### Exercise objective
Every entry in the data is to be written out exactly; no picture belongs in the copy.

Before-and-after page screenshots
....

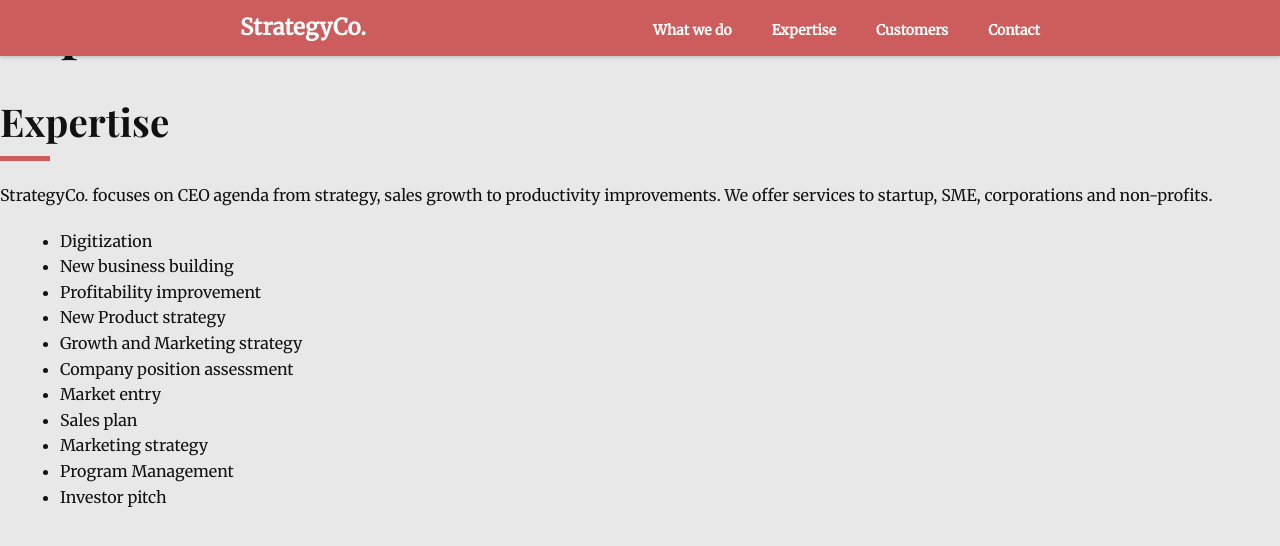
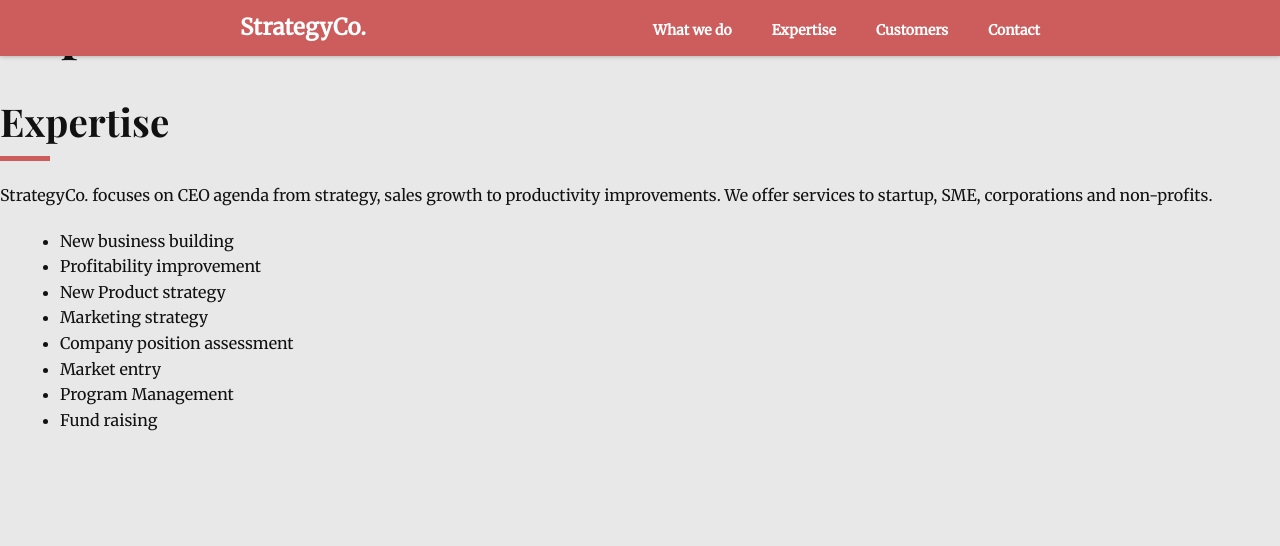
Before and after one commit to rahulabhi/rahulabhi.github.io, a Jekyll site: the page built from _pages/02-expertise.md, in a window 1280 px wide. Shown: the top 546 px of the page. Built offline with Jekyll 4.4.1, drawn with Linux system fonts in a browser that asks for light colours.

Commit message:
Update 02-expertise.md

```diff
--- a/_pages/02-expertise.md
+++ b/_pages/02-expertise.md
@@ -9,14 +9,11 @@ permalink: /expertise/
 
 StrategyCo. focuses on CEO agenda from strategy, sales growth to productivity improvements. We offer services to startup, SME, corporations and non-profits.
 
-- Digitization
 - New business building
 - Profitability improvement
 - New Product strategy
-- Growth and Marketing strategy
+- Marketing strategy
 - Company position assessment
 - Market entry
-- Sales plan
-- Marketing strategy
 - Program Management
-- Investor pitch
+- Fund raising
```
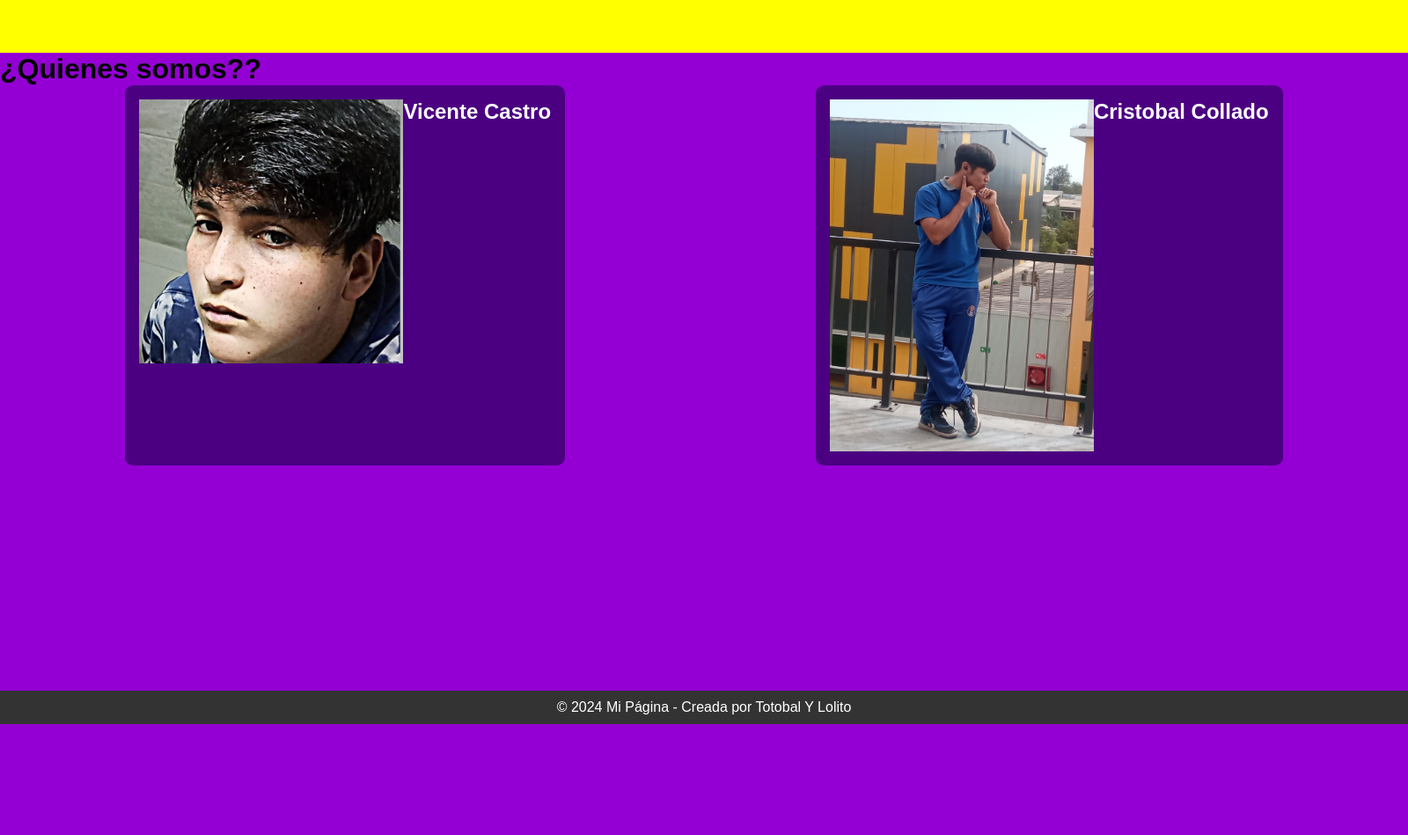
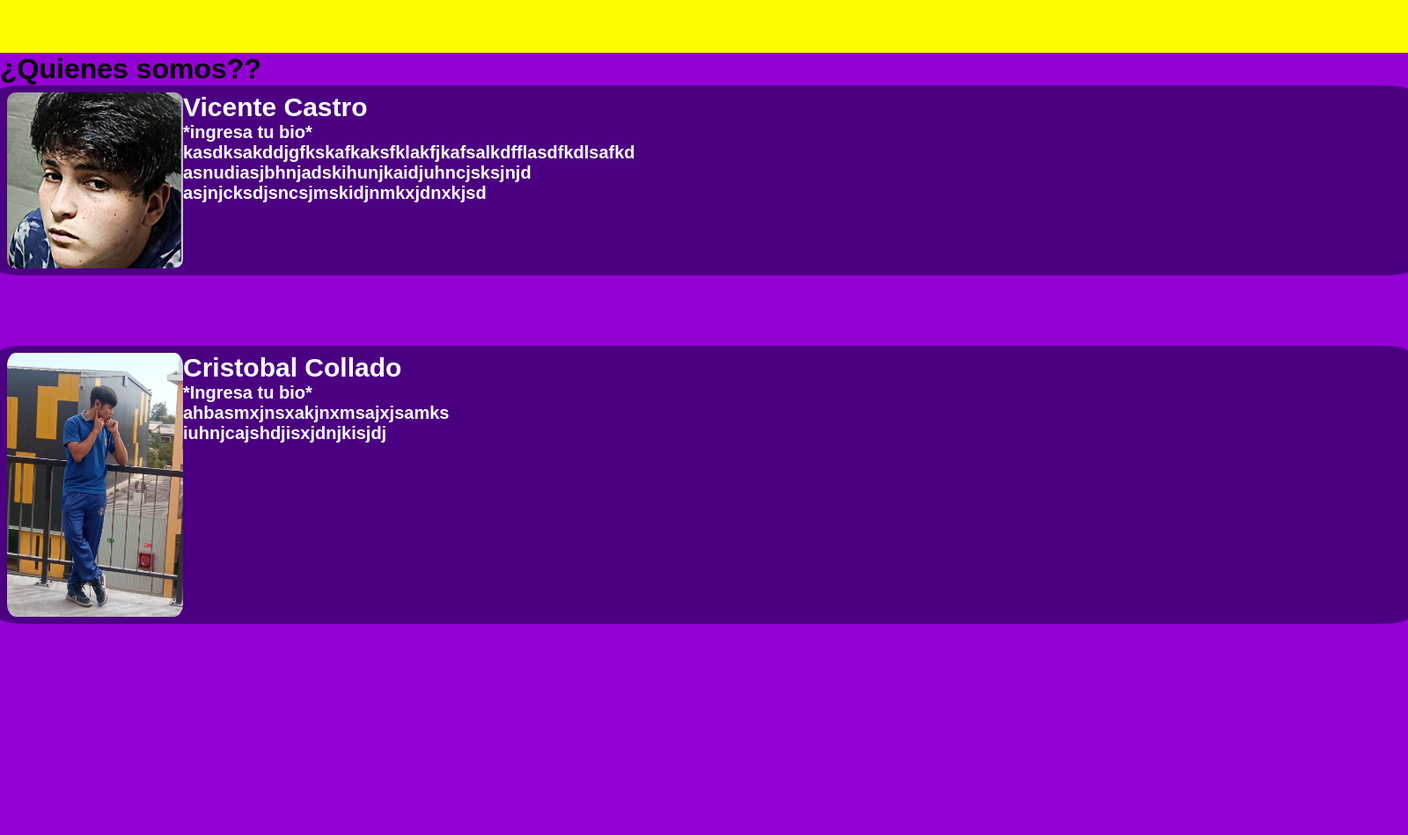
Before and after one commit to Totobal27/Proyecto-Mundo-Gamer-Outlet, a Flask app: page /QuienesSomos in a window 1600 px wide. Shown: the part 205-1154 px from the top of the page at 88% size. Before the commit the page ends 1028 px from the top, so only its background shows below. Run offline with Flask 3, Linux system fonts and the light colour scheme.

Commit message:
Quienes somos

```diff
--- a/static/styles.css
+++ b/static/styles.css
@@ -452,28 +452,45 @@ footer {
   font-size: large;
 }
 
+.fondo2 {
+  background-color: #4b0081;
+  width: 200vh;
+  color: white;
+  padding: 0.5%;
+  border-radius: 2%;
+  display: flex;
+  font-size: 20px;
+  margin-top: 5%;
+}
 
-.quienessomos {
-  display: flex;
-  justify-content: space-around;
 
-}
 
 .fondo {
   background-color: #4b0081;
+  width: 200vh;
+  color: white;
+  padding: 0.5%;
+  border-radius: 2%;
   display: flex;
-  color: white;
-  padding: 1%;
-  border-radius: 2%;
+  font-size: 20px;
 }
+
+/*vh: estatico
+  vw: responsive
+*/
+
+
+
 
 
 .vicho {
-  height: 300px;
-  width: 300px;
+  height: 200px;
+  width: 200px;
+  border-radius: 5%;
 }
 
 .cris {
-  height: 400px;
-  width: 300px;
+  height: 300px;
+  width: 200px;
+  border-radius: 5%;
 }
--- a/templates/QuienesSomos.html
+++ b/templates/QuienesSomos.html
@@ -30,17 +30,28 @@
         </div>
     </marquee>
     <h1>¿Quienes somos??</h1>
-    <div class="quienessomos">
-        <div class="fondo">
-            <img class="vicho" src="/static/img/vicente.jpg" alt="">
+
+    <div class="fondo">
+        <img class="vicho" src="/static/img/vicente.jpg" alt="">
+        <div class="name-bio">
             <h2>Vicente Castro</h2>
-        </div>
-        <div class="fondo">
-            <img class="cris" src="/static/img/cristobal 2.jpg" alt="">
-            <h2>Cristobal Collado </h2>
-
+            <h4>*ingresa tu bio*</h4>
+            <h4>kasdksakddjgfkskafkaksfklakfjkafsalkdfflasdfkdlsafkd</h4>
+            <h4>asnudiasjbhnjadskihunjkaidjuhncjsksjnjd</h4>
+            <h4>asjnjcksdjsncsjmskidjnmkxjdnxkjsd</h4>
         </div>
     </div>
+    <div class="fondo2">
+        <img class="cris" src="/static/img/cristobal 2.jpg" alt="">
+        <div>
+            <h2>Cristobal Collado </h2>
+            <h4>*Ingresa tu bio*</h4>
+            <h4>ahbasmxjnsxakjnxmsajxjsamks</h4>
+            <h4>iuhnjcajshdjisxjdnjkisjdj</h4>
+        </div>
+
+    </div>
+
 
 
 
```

....

### Response to this task
Before and after one commit to rahulabhi/rahulabhi.github.io, a Jekyll site: the page built from _pages/02-expertise.md, in a window 1280 px wide. Shown: the top 546 px of the page. Built offline with Jekyll 4.4.1, drawn with Linux system fonts in a browser that asks for light colours.

Commit message:
Update 02-expertise.md

```diff
--- a/_pages/02-expertise.md
+++ b/_pages/02-expertise.md
@@ -9,14 +9,11 @@ permalink: /expertise/
 
 StrategyCo. focuses on CEO agenda from strategy, sales growth to productivity improvements. We offer services to startup, SME, corporations and non-profits.
 
-- Digitization
 - New business building
 - Profitability improvement
 - New Product strategy
-- Growth and Marketing strategy
+- Marketing strategy
 - Company position assessment
 - Market entry
-- Sales plan
-- Marketing strategy
 - Program Management
-- Investor pitch
+- Fund raising
```
Before and after one commit to Totobal27/Proyecto-Mundo-Gamer-Outlet, a Flask app: page /QuienesSomos in a window 1600 px wide. Shown: the part 205-1154 px from the top of the page at 88% size. Before the commit the page ends 1028 px from the top, so only its background shows below. Run offline with Flask 3, Linux system fonts and the light colour scheme.

Commit message:
Quienes somos

```diff
--- a/static/styles.css
+++ b/static/styles.css
@@ -452,28 +452,45 @@ footer {
   font-size: large;
 }
 
+.fondo2 {
+  background-color: #4b0081;
+  width: 200vh;
+  color: white;
+  padding: 0.5%;
+  border-radius: 2%;
+  display: flex;
+  font-size: 20px;
+  margin-top: 5%;
+}
 
-.quienessomos {
-  display: flex;
-  justify-content: space-around;
 
-}
 
 .fondo {
   background-color: #4b0081;
+  width: 200vh;
+  color: white;
+  padding: 0.5%;
+  border-radius: 2%;
   display: flex;
-  color: white;
-  padding: 1%;
-  border-radius: 2%;
+  font-size: 20px;
 }
+
+/*vh: estatico
+  vw: responsive
+*/
+
+
+
 
 
 .vicho {
-  height: 300px;
-  width: 300px;
+  height: 200px;
+  width: 200px;
+  border-radius: 5%;
 }
 
 .cris {
-  height: 400px;
-  width: 300px;
+  height: 300px;
+  width: 200px;
+  border-radius: 5%;
 }
--- a/templates/QuienesSomos.html
+++ b/templates/QuienesSomos.html
@@ -30,17 +30,28 @@
         </div>
     </marquee>
     <h1>¿Quienes somos??</h1>
-    <div class="quienessomos">
-        <div class="fondo">
-            <img class="vicho" src="/static/img/vicente.jpg" alt="">
+
+    <div class="fondo">
+        <img class="vicho" src="/static/img/vicente.jpg" alt="">
+        <div class="name-bio">
             <h2>Vicente Castro</h2>
-        </div>
-        <div class="fondo">
-            <img class="cris" src="/static/img/cristobal 2.jpg" alt="">
-            <h2>Cristobal Collado </h2>
-
+            <h4>*ingresa tu bio*</h4>
+            <h4>kasdksakddjgfkskafkaksfklakfjkafsalkdfflasdfkdlsafkd</h4>
+            <h4>asnudiasjbhnjadskihunjkaidjuhncjsksjnjd</h4>
+            <h4>asjnjcksdjsncsjmskidjnmkxjdnxkjsd</h4>
         </div>
     </div>
+    <div class="fondo2">
+        <img class="cris" src="/static/img/cristobal 2.jpg" alt="">
+        <div>
+            <h2>Cristobal Collado </h2>
+            <h4>*Ingresa tu bio*</h4>
+            <h4>ahbasmxjnsxakjnxmsajxjsamks</h4>
+            <h4>iuhnjcajshdjisxjdnjkisjdj</h4>
+        </div>
+
+    </div>
+
 
 
 
```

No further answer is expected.